▶ _Work to be completed_: From the listing below, extract each line containing the string "newcommand".

= Beginning of Section =

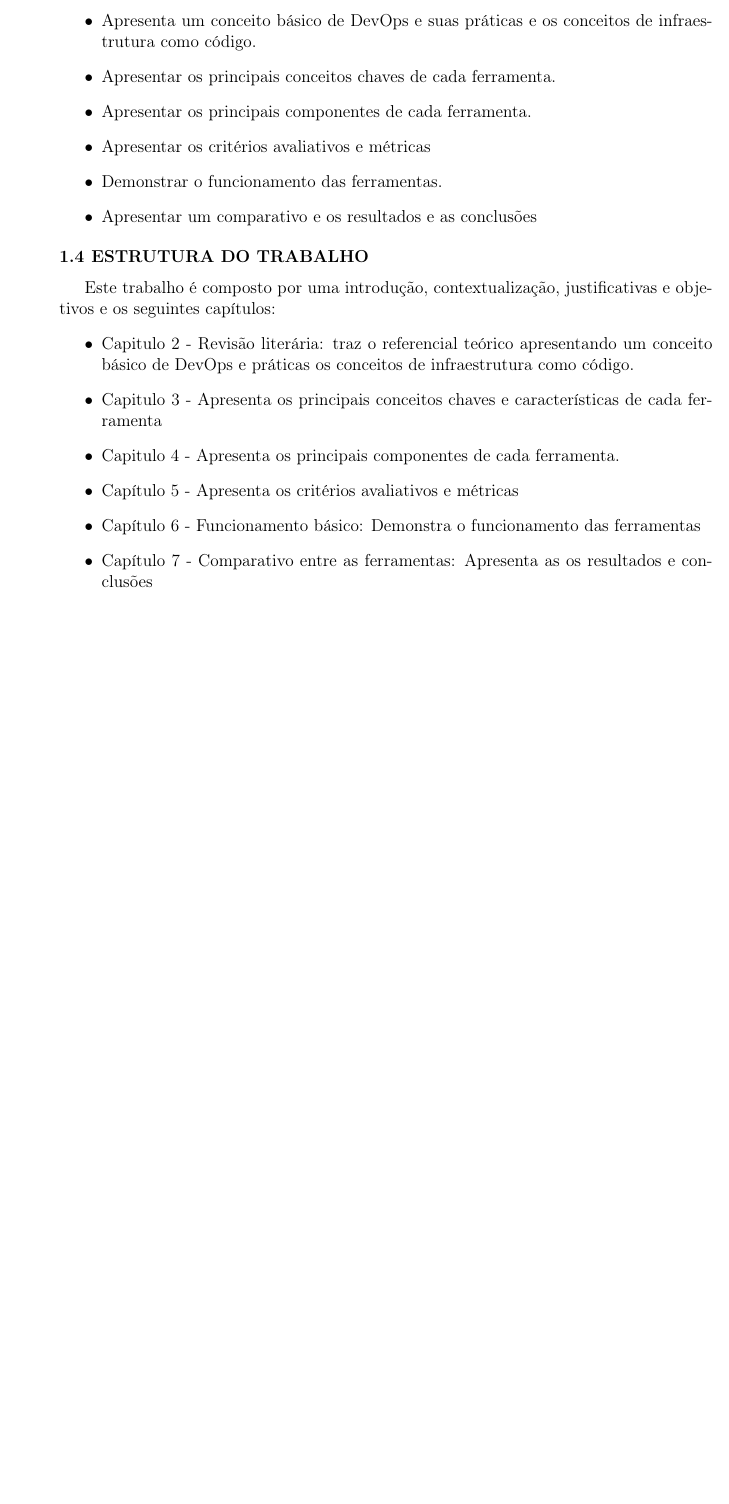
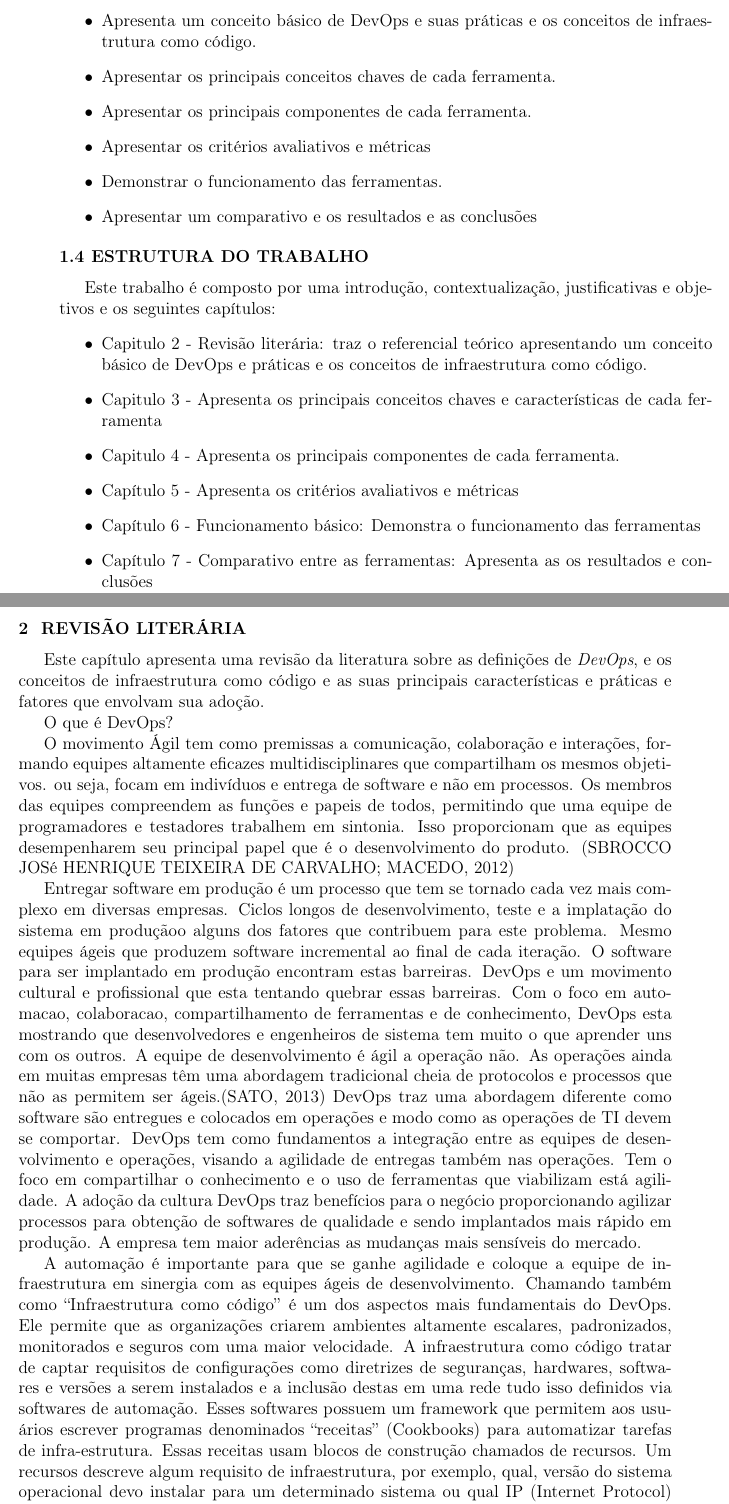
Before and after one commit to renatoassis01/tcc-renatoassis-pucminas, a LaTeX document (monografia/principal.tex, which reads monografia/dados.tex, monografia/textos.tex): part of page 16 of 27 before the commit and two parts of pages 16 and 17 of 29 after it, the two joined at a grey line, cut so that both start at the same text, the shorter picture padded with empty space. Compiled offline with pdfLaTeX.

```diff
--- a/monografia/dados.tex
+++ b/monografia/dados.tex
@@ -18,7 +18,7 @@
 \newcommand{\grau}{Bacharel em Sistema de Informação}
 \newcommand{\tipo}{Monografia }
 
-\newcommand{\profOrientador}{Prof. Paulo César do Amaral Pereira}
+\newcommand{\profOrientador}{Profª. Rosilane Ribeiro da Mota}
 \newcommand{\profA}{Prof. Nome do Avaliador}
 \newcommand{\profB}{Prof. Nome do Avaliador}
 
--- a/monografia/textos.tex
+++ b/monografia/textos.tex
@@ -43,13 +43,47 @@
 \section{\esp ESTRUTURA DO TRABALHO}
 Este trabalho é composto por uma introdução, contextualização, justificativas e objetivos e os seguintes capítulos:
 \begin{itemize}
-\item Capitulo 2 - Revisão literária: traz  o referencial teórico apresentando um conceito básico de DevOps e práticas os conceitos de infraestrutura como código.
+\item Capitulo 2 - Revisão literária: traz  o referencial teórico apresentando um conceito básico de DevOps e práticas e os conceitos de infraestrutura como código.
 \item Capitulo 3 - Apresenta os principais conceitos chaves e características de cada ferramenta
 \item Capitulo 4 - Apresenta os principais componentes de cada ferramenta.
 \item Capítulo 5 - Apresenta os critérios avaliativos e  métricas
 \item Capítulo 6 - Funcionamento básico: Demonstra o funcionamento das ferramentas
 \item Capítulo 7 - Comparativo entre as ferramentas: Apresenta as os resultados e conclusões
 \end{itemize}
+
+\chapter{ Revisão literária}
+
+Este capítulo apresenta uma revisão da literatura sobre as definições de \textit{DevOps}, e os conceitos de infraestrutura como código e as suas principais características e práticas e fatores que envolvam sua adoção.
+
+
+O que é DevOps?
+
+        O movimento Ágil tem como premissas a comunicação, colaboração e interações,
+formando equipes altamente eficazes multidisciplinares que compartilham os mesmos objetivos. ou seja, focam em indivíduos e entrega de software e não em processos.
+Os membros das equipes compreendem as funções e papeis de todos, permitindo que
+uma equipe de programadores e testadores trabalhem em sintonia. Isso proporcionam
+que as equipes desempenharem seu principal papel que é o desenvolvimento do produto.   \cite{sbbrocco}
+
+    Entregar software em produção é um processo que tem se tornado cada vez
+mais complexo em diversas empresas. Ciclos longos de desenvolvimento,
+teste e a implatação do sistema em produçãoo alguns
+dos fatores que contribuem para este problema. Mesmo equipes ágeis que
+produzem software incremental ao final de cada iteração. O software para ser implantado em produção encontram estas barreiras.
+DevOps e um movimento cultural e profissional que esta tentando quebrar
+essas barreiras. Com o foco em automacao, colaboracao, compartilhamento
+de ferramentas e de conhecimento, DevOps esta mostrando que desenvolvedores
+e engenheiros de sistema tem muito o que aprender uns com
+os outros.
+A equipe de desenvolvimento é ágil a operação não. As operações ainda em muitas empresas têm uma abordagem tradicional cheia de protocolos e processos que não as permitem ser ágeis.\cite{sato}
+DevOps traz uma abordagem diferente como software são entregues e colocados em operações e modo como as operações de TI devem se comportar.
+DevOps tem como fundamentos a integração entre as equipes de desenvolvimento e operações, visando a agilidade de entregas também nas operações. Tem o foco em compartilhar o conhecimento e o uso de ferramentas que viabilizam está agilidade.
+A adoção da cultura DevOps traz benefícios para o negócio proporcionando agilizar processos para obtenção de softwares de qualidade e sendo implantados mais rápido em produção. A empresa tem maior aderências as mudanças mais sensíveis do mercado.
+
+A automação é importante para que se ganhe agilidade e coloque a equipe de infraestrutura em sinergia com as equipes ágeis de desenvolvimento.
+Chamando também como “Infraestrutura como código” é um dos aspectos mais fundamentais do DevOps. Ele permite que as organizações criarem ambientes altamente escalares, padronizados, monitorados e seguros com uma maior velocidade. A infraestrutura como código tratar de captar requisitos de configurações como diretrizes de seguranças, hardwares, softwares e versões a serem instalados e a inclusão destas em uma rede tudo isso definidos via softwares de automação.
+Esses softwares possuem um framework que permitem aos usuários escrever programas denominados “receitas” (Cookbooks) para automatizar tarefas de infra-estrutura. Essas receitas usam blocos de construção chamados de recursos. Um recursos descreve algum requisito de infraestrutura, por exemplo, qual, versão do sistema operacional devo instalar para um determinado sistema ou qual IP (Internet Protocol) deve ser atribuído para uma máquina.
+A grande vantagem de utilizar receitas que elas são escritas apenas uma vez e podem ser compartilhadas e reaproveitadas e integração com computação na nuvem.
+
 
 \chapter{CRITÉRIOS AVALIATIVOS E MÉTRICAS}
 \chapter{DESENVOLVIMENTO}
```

= End of Section =
= Beginning of Section =

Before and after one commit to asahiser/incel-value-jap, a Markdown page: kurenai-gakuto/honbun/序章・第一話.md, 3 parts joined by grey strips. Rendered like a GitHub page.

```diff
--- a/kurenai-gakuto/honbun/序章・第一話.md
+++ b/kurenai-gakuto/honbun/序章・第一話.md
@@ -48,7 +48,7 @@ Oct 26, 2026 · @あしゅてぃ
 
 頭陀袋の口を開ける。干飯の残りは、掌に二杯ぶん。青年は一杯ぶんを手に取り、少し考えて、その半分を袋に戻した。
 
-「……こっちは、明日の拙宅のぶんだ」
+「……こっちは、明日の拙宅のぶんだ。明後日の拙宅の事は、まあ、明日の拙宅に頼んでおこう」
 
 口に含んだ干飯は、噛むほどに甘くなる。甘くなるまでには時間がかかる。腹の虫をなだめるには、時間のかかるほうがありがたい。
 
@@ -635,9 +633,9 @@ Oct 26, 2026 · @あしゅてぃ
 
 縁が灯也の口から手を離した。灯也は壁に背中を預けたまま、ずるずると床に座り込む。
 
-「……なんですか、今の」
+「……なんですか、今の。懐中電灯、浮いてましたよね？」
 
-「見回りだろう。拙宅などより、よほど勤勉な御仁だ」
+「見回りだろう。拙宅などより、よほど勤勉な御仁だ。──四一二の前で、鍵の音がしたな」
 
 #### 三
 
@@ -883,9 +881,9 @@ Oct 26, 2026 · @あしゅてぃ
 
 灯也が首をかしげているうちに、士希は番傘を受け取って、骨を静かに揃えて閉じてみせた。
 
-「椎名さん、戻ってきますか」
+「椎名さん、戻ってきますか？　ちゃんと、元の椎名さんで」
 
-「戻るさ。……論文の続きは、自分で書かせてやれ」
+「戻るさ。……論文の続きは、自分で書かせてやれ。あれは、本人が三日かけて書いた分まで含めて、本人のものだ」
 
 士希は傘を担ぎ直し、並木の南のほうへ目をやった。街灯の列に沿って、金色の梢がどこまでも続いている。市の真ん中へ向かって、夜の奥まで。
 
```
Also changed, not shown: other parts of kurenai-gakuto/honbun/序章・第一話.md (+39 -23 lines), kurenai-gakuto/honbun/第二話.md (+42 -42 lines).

= End of Section =
= Beginning of Section =

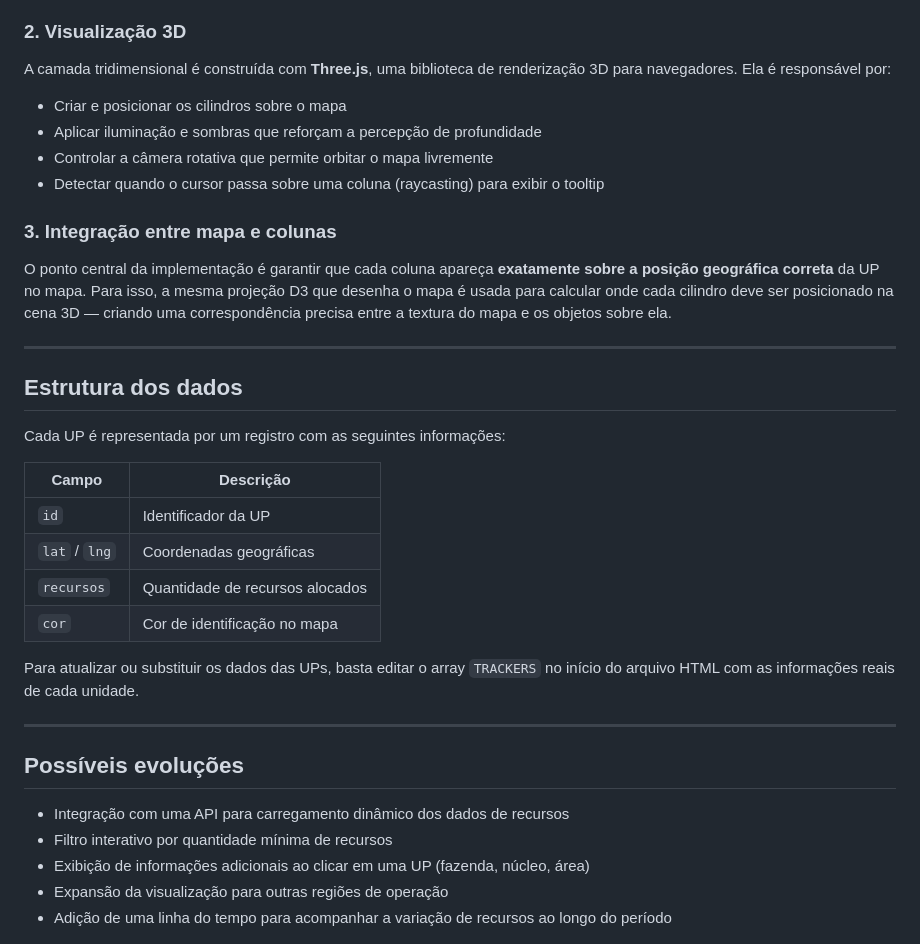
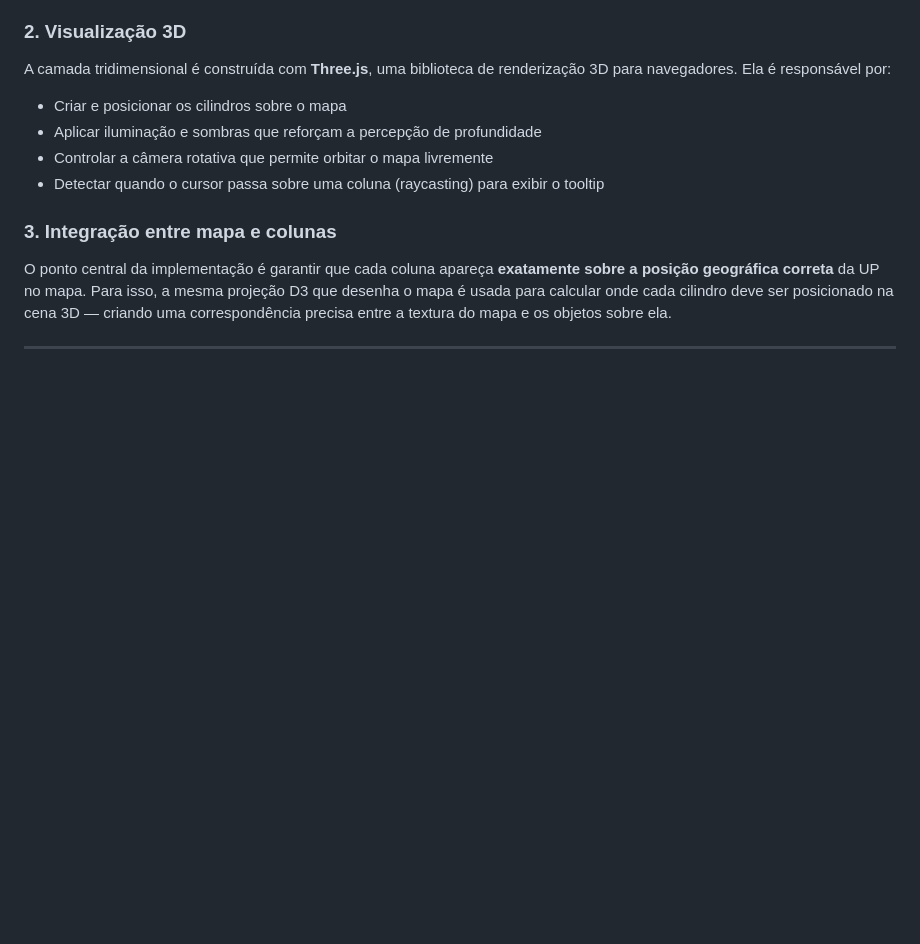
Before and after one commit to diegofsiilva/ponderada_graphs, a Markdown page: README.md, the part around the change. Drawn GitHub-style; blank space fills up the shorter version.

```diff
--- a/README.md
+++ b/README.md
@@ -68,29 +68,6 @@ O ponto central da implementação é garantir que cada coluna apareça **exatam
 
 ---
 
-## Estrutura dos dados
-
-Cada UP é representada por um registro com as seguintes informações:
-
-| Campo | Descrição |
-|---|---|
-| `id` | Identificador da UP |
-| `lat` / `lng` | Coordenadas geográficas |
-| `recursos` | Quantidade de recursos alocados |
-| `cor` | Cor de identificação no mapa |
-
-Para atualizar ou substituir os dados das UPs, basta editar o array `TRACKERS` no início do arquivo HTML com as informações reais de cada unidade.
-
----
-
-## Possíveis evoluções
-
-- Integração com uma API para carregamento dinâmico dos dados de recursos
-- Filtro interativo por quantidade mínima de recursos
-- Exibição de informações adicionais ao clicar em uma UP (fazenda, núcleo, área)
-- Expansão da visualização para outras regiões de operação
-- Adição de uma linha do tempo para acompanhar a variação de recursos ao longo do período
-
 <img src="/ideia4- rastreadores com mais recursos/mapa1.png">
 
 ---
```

= End of Section =

▶ _Solved problem_:
 \newcommand{\grau}{Bacharel em Sistema de Informação}
 \newcommand{\tipo}{Monografia }
-\newcommand{\profOrientador}{Prof. Paulo César do Amaral Pereira}
+\newcommand{\profOrientador}{Profª. Rosilane Ribeiro da Mota}
 \newcommand{\profA}{Prof. Nome do Avaliador}
 \newcommand{\profB}{Prof. Nome do Avaliador}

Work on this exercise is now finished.